* **ACTION ITEM**:
What lines below contain the string "done"? List them all.

Change listing data
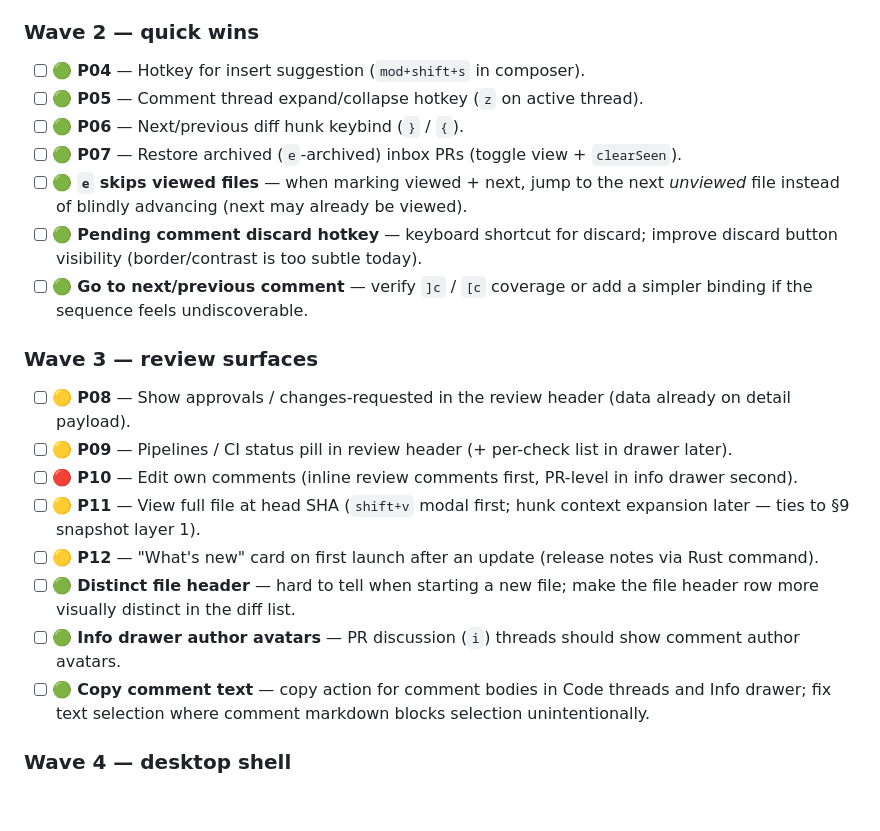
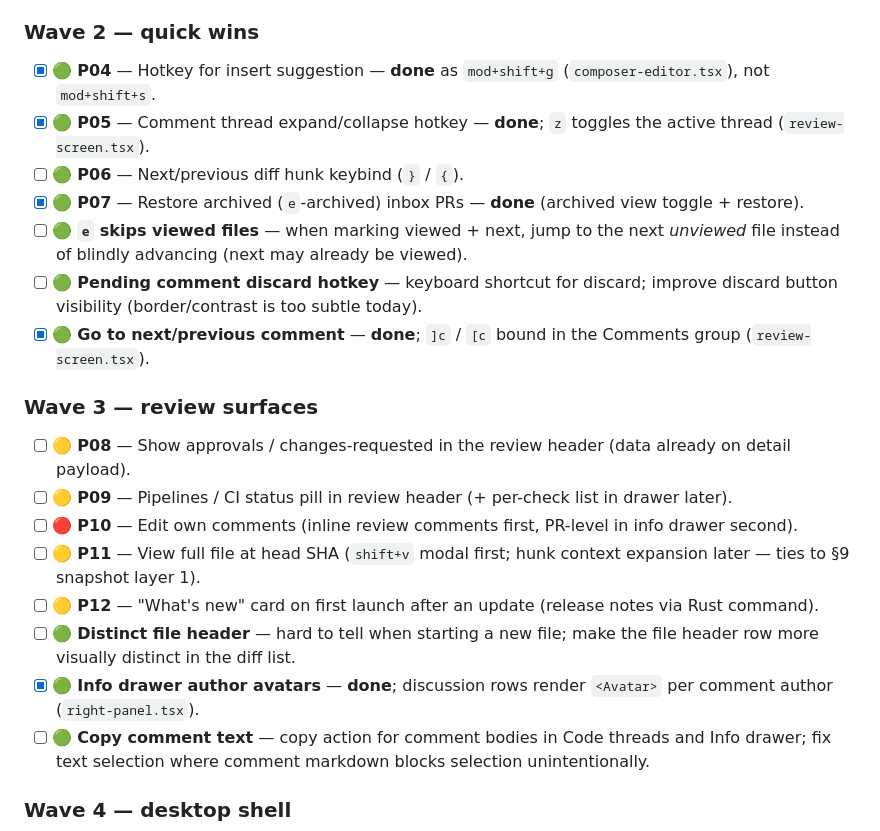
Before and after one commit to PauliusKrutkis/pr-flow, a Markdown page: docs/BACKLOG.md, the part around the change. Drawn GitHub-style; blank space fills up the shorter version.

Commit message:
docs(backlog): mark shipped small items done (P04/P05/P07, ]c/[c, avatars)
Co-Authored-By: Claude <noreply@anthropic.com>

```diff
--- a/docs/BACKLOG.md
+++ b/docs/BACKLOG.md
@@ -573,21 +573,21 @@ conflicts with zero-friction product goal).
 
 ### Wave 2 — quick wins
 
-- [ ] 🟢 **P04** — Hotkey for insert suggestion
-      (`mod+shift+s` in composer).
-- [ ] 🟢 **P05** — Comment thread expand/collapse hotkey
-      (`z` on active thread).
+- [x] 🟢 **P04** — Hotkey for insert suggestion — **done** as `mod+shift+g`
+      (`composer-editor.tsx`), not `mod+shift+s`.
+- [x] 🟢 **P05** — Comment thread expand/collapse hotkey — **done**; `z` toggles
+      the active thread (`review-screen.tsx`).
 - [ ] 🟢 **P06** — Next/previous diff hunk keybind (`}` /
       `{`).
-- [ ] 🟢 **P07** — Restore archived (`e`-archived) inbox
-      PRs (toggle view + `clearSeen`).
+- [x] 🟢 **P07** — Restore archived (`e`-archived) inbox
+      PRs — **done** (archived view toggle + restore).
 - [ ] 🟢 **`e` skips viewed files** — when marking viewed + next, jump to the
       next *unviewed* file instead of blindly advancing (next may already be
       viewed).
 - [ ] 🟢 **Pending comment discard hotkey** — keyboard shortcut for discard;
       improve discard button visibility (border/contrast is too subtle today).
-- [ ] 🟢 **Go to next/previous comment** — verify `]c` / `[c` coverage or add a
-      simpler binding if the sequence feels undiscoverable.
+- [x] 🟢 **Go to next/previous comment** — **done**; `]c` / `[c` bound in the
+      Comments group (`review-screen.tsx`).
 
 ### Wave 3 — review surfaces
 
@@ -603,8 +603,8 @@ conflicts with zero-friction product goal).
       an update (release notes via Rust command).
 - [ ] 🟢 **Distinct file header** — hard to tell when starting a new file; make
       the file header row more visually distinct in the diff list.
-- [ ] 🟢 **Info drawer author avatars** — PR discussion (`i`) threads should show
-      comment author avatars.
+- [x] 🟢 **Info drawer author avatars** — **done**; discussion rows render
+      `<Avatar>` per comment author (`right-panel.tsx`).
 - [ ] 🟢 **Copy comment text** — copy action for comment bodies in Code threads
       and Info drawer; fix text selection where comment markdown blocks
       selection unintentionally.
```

...

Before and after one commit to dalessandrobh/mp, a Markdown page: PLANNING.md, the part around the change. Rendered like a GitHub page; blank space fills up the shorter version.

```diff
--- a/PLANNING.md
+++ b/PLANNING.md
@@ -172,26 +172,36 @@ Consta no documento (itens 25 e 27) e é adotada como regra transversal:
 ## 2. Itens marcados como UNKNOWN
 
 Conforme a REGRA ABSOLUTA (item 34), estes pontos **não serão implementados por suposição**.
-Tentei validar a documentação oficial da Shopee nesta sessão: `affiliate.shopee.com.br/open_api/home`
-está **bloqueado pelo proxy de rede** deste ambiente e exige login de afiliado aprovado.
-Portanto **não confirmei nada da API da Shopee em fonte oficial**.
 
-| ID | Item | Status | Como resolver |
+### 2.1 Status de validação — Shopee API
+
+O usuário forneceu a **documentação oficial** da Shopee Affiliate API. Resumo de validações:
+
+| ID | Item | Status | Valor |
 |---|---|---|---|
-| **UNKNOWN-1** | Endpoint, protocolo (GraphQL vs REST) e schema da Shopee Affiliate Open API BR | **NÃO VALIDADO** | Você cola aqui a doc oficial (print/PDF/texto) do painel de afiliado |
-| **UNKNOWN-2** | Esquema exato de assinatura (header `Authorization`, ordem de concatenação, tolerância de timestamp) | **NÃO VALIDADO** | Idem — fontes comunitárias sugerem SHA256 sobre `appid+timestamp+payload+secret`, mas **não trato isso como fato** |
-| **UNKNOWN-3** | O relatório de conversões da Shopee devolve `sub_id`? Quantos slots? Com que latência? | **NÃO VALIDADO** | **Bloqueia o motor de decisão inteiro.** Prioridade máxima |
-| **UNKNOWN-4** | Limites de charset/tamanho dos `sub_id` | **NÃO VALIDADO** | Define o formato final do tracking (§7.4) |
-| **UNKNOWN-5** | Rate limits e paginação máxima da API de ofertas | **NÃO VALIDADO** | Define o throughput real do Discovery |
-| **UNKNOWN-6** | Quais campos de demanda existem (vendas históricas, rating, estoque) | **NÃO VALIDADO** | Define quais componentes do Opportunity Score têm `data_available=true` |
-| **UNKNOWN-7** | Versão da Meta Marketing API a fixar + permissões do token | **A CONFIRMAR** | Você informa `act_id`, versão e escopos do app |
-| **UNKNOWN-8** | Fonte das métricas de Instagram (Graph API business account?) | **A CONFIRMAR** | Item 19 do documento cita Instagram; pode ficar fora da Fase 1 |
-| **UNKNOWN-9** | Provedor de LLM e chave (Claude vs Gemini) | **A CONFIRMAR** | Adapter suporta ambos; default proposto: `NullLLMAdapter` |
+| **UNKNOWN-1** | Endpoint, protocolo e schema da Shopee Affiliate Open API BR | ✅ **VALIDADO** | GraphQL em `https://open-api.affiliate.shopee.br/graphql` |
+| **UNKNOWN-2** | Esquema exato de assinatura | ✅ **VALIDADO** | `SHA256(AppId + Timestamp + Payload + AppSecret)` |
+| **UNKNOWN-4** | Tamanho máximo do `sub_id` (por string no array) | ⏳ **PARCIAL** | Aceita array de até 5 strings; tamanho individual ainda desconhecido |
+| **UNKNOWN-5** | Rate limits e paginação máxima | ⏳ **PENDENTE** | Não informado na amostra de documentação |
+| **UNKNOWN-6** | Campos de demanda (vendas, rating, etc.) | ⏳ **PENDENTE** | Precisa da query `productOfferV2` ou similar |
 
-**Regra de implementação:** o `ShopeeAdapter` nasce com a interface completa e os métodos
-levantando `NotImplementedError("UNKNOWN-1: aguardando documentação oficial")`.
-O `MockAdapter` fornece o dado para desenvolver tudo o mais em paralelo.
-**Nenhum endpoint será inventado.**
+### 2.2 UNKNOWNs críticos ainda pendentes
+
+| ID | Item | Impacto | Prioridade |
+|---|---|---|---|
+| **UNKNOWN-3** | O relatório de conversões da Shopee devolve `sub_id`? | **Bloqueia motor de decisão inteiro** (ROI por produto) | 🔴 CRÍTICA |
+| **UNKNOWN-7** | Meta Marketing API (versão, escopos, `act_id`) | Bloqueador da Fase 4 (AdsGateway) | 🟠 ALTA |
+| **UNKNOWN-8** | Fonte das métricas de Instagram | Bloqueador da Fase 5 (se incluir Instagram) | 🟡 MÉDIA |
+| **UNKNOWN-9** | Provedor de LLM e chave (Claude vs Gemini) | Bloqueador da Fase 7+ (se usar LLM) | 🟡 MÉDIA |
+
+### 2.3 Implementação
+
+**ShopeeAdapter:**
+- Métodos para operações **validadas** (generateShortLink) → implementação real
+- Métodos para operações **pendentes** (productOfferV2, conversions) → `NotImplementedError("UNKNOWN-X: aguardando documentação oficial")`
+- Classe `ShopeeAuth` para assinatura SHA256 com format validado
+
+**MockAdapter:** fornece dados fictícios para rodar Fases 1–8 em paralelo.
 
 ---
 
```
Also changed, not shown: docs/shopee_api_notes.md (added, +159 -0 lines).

* **RESPONSE AREA**:
docs(backlog): mark shipped small items done (P04/P05/P07, ]c/[c, avatars)
+- [x] 🟢 **P04** — Hotkey for insert suggestion — **done** as `mod+shift+g`
+- [x] 🟢 **P05** — Comment thread expand/collapse hotkey — **done**; `z` toggles
+      PRs — **done** (archived view toggle + restore).
+- [x] 🟢 **Go to next/previous comment** — **done**; `]c` / `[c` bound in the
+- [x] 🟢 **Info drawer author avatars** — **done**; discussion rows render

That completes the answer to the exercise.